*** ENTRIES PROVIDED ***

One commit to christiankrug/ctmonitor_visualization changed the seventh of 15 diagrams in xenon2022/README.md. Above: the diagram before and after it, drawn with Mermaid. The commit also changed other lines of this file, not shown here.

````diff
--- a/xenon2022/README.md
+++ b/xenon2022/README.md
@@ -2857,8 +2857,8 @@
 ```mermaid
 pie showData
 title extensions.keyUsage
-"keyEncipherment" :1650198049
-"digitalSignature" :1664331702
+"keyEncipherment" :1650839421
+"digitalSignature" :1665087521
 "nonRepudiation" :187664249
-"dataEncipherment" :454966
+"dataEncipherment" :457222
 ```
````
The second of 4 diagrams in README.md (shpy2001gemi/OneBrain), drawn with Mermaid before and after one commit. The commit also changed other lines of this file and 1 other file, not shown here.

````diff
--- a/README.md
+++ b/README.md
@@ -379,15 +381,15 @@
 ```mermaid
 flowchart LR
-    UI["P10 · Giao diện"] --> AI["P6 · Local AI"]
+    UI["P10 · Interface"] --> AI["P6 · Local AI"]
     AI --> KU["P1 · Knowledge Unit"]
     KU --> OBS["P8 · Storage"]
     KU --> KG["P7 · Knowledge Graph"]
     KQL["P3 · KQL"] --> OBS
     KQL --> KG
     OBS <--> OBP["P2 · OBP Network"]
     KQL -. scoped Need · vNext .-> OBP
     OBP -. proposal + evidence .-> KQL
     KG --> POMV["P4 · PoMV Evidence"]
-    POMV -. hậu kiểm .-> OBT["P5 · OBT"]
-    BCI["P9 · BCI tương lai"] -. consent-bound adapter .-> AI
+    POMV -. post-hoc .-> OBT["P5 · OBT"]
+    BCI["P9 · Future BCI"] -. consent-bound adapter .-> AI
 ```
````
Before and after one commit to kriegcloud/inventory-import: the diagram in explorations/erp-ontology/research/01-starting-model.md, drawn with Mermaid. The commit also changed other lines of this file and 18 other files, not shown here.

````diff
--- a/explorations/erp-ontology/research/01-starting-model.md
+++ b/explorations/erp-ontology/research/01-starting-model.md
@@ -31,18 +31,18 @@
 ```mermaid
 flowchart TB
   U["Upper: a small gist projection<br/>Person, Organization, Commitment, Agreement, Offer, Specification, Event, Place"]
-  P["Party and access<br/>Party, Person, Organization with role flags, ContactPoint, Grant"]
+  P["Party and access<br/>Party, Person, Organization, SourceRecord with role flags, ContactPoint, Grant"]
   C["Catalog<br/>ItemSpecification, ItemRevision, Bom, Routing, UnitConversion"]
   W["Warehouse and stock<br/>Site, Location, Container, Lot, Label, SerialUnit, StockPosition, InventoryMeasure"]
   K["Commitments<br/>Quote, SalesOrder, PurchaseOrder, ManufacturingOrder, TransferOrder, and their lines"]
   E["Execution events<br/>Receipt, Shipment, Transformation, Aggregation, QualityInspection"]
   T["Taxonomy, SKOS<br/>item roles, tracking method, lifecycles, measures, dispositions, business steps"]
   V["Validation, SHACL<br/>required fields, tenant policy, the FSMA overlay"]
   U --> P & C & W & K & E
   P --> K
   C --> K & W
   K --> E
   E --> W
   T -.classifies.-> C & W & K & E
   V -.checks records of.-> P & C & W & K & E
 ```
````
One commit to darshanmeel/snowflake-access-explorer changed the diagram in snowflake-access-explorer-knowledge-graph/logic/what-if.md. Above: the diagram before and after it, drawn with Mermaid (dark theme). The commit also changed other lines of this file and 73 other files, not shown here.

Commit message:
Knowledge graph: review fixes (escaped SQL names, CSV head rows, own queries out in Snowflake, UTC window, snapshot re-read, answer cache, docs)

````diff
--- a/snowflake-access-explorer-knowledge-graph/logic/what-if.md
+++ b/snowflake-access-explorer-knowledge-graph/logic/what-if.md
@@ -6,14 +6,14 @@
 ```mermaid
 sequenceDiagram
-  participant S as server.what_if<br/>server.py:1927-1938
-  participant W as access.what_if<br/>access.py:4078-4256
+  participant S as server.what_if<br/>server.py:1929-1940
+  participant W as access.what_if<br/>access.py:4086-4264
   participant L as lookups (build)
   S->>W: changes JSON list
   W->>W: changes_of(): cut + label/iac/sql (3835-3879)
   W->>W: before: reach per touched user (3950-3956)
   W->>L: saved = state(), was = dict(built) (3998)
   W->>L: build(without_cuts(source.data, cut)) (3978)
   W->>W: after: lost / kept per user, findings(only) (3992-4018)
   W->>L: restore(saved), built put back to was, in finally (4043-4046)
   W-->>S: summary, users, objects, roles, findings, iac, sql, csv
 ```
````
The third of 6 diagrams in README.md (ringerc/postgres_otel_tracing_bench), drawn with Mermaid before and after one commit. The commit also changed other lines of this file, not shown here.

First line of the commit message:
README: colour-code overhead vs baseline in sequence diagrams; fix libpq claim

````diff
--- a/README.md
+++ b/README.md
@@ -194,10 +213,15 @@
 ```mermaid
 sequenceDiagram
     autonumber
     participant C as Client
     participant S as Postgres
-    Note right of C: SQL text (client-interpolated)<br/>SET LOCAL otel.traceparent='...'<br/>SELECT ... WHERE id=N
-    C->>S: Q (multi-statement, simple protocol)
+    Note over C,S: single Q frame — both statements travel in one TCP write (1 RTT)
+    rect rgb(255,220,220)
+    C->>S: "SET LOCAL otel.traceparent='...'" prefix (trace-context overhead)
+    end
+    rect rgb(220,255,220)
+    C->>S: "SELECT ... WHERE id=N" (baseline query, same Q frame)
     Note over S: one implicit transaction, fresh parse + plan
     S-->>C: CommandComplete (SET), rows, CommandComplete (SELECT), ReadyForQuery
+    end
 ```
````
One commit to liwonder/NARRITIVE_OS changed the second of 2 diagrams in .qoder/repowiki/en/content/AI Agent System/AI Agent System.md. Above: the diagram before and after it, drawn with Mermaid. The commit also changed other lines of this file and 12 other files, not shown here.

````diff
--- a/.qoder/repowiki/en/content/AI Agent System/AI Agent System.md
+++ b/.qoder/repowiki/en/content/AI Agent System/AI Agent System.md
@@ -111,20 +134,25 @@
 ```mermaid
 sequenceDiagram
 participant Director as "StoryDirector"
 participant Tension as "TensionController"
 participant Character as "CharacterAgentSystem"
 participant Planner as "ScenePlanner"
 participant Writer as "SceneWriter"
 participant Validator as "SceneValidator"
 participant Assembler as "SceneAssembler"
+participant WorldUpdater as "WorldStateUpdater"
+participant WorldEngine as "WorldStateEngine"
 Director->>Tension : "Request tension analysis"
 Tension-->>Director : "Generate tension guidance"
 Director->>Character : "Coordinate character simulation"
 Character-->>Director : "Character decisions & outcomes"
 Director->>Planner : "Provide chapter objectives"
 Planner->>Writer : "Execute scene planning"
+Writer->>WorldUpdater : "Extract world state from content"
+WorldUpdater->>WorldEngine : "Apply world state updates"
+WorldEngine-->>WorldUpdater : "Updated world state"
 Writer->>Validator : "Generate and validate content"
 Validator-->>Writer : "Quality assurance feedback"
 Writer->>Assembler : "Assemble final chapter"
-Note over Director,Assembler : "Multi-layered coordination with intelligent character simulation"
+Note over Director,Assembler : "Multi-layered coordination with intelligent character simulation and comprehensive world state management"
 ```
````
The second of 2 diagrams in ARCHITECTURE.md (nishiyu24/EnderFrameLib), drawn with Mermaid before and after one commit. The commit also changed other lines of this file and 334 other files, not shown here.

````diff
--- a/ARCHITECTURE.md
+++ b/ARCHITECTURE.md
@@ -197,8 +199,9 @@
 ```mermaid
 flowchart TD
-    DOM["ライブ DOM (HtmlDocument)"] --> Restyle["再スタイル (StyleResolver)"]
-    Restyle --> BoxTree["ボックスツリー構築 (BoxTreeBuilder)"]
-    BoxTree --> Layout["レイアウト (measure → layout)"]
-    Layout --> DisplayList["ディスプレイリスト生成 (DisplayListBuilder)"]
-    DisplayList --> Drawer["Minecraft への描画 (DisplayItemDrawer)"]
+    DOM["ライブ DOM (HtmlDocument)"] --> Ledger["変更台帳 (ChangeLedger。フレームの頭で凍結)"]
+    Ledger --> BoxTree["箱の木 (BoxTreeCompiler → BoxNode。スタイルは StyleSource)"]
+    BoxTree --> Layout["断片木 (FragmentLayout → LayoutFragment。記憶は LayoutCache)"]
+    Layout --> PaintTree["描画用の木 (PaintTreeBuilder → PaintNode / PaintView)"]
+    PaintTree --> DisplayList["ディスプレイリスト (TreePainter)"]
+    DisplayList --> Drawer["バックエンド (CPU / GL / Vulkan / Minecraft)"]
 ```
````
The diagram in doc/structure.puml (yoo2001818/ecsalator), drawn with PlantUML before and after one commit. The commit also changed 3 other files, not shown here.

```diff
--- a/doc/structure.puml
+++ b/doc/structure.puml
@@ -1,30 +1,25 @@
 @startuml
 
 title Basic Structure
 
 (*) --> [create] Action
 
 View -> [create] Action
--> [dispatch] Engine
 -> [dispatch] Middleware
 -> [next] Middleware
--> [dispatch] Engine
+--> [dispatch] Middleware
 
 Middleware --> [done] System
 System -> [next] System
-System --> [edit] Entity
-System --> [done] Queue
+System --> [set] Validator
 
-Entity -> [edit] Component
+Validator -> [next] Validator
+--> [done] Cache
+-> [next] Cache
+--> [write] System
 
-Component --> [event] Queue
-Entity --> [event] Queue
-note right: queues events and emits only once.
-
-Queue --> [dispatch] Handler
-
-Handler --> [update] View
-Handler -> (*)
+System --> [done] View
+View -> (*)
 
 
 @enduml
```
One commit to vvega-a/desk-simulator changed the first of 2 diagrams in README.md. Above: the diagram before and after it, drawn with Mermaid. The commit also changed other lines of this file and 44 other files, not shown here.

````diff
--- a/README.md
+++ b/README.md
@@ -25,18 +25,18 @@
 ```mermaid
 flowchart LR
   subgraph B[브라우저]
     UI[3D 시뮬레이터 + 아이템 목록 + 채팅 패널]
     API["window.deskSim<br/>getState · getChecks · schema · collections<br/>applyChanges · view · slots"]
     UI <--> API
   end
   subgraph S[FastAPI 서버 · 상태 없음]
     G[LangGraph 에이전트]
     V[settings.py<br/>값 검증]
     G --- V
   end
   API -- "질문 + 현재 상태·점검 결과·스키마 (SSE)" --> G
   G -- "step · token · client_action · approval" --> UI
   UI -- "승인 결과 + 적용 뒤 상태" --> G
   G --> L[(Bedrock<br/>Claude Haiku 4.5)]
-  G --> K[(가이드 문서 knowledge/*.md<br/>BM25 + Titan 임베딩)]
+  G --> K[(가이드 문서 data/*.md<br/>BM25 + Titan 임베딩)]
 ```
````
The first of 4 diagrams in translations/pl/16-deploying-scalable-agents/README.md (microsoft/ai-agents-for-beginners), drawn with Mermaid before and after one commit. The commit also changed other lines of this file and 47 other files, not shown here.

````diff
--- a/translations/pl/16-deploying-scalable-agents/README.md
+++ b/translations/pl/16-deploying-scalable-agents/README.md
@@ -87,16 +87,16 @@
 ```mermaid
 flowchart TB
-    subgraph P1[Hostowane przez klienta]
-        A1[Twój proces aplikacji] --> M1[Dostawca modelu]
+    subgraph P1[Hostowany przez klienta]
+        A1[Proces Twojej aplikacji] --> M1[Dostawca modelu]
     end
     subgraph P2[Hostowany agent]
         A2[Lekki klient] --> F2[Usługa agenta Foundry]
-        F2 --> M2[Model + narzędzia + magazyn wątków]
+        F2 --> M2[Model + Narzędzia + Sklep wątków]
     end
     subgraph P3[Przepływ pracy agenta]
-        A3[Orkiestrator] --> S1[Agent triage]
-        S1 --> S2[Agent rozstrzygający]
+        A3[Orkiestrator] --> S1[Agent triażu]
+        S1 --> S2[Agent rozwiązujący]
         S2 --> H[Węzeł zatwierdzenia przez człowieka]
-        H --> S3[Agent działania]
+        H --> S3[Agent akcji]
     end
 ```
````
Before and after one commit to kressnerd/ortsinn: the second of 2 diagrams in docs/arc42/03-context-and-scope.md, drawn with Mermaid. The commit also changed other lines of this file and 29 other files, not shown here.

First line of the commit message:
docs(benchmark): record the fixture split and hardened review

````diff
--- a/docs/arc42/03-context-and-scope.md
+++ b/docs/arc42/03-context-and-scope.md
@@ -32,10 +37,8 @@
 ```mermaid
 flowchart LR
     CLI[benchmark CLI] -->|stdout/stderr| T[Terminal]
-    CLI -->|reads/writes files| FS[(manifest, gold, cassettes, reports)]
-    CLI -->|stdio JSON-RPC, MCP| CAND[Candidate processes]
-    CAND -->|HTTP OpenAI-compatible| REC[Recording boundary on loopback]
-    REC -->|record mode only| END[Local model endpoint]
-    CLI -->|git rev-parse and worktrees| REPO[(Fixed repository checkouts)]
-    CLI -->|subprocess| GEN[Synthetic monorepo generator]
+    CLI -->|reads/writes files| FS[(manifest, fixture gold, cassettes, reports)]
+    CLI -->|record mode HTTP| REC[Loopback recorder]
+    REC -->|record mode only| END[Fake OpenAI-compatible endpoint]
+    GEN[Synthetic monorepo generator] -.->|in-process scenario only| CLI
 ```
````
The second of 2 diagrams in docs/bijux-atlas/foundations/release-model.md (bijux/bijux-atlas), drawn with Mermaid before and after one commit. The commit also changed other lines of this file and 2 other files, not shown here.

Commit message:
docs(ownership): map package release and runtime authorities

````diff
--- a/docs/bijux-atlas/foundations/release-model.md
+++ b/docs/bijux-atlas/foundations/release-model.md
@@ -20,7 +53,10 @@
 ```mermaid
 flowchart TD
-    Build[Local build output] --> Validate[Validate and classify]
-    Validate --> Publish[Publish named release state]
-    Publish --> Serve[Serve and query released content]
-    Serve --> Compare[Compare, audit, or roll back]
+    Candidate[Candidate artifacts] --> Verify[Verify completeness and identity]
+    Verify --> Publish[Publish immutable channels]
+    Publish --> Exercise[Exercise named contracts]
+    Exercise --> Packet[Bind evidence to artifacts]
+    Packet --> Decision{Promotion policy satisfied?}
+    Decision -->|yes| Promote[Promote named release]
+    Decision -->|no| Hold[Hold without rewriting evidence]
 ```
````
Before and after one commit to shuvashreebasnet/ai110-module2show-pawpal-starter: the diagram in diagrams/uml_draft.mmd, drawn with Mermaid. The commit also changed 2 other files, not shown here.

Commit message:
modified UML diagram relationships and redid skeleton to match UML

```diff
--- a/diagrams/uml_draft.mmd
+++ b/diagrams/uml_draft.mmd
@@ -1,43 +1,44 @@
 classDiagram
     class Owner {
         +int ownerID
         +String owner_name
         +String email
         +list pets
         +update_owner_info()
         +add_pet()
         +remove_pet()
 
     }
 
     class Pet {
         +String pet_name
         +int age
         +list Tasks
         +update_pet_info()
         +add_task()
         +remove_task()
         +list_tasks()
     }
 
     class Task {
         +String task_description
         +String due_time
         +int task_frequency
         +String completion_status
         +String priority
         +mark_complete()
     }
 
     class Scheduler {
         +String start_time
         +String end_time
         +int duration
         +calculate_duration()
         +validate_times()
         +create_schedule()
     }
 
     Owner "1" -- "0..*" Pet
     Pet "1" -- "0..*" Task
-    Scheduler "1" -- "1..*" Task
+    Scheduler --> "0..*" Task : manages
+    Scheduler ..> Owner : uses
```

*** End of ENTRIES PROVIDED ***

--- EXERCISE GOAL ---
Go through the data, and copy each line in which the word "Scheduler" appears.

--- SOLUTION FOR THIS PROBLEM ---
     class Scheduler {
-    Scheduler "1" -- "1..*" Task
+    Scheduler --> "0..*" Task : manages
+    Scheduler ..> Owner : uses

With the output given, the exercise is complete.